“Mediterranean cuisine is primarily plant-based,” he explained. “They don’t have the land and climate to devote to heavy meat production, especially beef. The land is used largely for fruit, vegetables and grains. What meat there is comes from sheep—grazed in the barren, mountainous areas—and from the sea.”
On Mediterranean tables—unlike those in the meat-and-potatoes U.S.A.—it’s rare to see a slab of meat on a plate. If there is meat, it’s often integrated into the meal. Thus, Mediterranean recipes lend themselves to reducing meat or removing it altogether.
“A typical Provence [France] dinner might be soup and an omelet,” Siegel explained. “Or take Moussaka [Greek]. Sometimes it’s made with eggplant and ground lamb, and sometimes just eggplant. The other day I made a test tray of Moussaka with eggplant and seitan [a glutanous, protein-rich meat substitute derived from wheat]. I did a taste test with a dozen culinarians from my staff and they couldn’t tell the difference. The pan was gone in half an hour.”
The things I learned that day kept piling up, from the origins of Mediterranean cuisine to the cutting edge of culinary vocabulary. Even my computer has never heard of the word “culinarian.”
That didn’t stop the culinarians from preparing a sample banquet at the UC dining room featuring the cuisines of Spain and Southern France. The buffet table was about 50 feet long, loaded with vegetarian and non-vegetarian paella, rabbit salmorejo (true to rabbit form, it tasted like chicken), Provencal fava bean ragout (wow), bouillabaisse w/rouille (a vegetable and shellfish soup, and another wow), Catalonian spinach (with raisins and pine nuts…wow again), and much more.
When I got toward the end of the buffet table, my heart melted. There were two bowls of mayonnaise: one a garlic mayo called aioli, the other aioli with roasted red peppers blended in.

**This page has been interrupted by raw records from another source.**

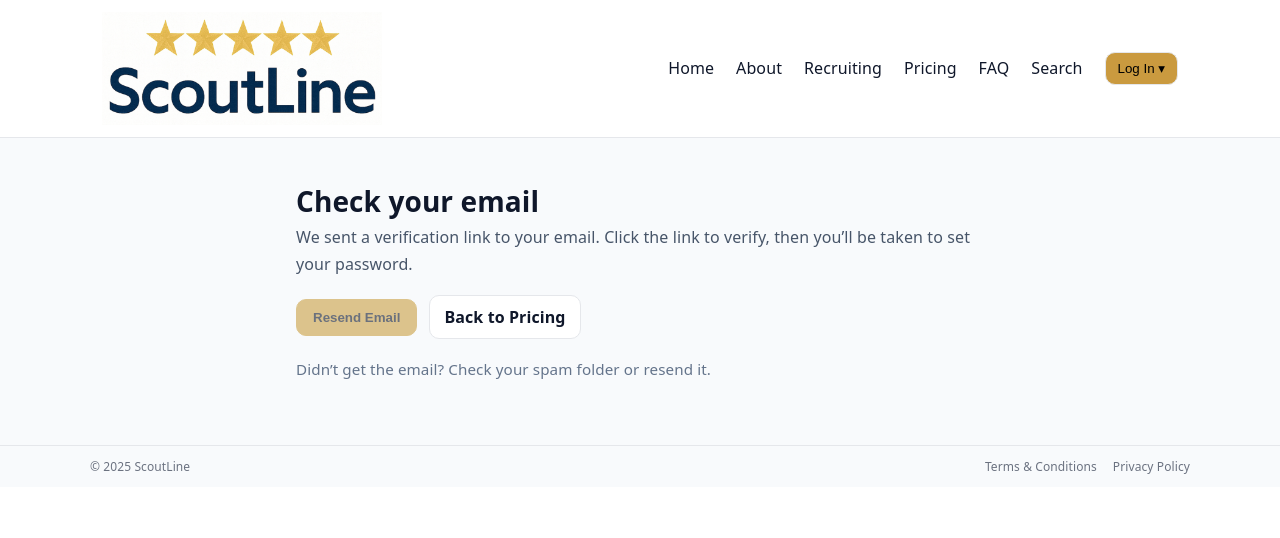
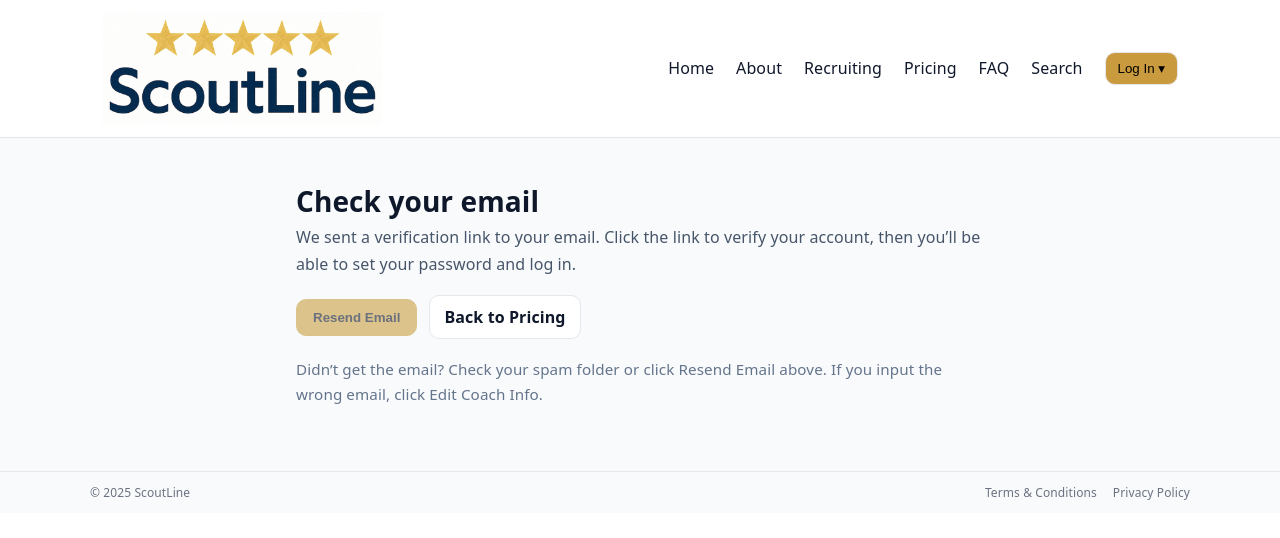
Before and after one commit to mattblittle-create/scoutline-beta, a Next.js app: page /check-email in a window 1280 px wide. Shown: the top 538 px of the page. Built offline with nearby package versions, Linux system fonts and the light colour scheme.

Commit message:
update: verbiage on 'Check your email' page

```diff
--- a/app/check-email/page.tsx
+++ b/app/check-email/page.tsx
@@ -14,7 +14,7 @@ export default function CheckEmailPage({ searchParams }: Props) {
       <h1 style={{ margin: 0, fontSize: "1.75rem", fontWeight: 800 }}>Check your email</h1>
       <p style={{ marginTop: 8, color: "#475569" }}>
         We sent a verification link to {email ? <strong>{email}</strong> : "your email"}.
-        Click the link to verify, then you’ll be taken to set your password.
+        Click the link to verify your account, then you’ll be able to set your password and log in.
       </p>
 
       <div style={{ marginTop: 18, display: "flex", gap: 12, alignItems: "center", flexWrap: "wrap" }}>
@@ -26,7 +26,7 @@ export default function CheckEmailPage({ searchParams }: Props) {
       </div>
 
       <p style={{ marginTop: 18, color: "#64748b", fontSize: ".95rem" }}>
-        Didn’t get the email? Check your spam folder or resend it.
+        Didn’t get the email? Check your spam folder or click Resend Email above. If you input the wrong email, click Edit Coach Info.
       </p>
 
       <style>{`
```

One of the best things about mayonnaise is that it tastes good on everything. To my right, UM Director of Dining Services Mark LoParco had a nice dollop in his bouillabaisse rouille. Across the table, DJ Al (from KISS Country’s Craig and Al show) had some on his cassoulet de Touluose. Sitting to my left, Jodi Rave and Mea Andrews from the Missoulian somehow abstained—none even upon the tortilla Espagnola!
Then came the ringer: chocolate pots de crème. This creamy baked pudding tasted exactly how one would want such a thing to taste: the flavor of dark, rich chocolate somehow undiluted by the rich cream. Thickened and emulsified with egg yolks, it reminded me of a baked chocolate mayonnaise.
Tom Siegel gave me a recipe for this blissful crème, which I tested in the lab. It’s vegetarian, though hardly vegan. I recommend it served with coffee. For this one, a kitchen scale really helps, but I will also indicate approximate volumes. A thermometer helps as well. This recipe serves eight.
In a heavy pot or double boiler, slowly bring 2.5 cups milk (or cream, or a combination thereof) and 1 cup sugar to a boil. Stir in 10 ounces (2.5 cups) of dark or semisweet chocolate chips, and continue stirring until the mixture returns to a boil. Then kill the heat and allow to cool to 140 degrees.
Now preheat the oven to 350 degrees. Then separate the yolks from 10 eggs and whisk them together with one whole egg. When the chocolate has cooled, slowly whisk it into the eggs, a little at a time. If the eggs start to curdle, the chocolate is too hot!
Pour 4-ounce (3/4-cup) portions into cute little glass or ceramic cups. Place the cups in a baking pan with water deep enough to reach halfway up the cups. Bake 40 minutes at 350. Allow the cups to cool to room temperature. Then chill.
As you spoon it into your mouth, close your eyes and imagine yourself a Greek god or goddess, gazing down from your mountaintop shrine upon the blue water, the sheep herds, the fields of wheat, the olive groves and the vineyards. And if your vision is good enough, watch the Arab caravans marching their camels across the desert, delivering cacao beans from sub-Saharan Africa to the Mediterranean shores. Then take another spoonful of your chocolate pots de crème and decide not to throw any lightning bolts that day.